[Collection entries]
####################

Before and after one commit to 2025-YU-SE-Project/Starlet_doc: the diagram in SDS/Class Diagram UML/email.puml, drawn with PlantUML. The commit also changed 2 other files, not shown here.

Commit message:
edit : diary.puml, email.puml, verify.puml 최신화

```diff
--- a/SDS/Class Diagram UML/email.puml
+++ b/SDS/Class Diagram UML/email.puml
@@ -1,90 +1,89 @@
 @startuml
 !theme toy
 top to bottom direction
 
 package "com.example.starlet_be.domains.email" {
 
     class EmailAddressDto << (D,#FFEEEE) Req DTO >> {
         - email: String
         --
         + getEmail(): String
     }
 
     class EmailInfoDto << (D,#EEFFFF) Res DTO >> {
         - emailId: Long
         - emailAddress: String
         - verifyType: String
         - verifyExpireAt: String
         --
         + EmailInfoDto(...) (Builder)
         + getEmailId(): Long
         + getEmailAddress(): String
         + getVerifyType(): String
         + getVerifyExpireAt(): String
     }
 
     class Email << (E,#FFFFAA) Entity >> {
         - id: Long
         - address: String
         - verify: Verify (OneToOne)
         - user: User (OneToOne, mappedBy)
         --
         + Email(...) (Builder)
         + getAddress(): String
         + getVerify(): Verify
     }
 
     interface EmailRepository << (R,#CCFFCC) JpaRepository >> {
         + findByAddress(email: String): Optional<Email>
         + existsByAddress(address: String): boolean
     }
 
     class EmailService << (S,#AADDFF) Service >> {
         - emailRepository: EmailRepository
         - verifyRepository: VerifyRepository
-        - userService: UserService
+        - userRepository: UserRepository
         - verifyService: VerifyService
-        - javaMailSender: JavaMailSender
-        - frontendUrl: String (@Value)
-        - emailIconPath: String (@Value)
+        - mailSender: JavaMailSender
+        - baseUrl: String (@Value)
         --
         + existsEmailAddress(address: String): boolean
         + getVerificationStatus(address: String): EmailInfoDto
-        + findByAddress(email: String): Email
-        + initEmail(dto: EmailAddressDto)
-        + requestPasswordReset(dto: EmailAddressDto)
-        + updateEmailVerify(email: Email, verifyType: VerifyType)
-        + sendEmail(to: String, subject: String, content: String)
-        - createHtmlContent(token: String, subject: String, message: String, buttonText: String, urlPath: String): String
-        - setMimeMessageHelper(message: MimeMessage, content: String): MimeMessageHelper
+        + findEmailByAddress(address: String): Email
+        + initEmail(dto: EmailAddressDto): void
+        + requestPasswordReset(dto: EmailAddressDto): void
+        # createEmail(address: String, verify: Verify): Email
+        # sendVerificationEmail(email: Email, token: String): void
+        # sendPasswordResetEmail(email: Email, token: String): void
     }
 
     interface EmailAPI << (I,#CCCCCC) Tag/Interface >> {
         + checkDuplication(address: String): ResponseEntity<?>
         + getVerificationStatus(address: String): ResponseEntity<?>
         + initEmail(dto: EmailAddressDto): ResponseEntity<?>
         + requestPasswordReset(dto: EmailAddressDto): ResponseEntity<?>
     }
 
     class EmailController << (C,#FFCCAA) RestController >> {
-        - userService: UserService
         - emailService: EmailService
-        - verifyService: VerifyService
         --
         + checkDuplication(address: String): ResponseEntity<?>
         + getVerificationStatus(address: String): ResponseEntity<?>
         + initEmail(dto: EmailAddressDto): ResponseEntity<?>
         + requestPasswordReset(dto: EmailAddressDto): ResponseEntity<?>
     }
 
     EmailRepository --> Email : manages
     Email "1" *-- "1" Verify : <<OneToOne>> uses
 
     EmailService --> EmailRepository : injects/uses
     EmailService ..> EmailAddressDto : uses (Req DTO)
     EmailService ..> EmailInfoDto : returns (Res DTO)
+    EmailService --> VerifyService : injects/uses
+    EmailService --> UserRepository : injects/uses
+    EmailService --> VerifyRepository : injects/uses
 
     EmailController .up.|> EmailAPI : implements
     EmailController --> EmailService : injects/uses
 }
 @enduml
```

####################

**Exercise description**
Since only a number is wanted, please say how many lines in the data include the word "EmailController".

**Finished task**
3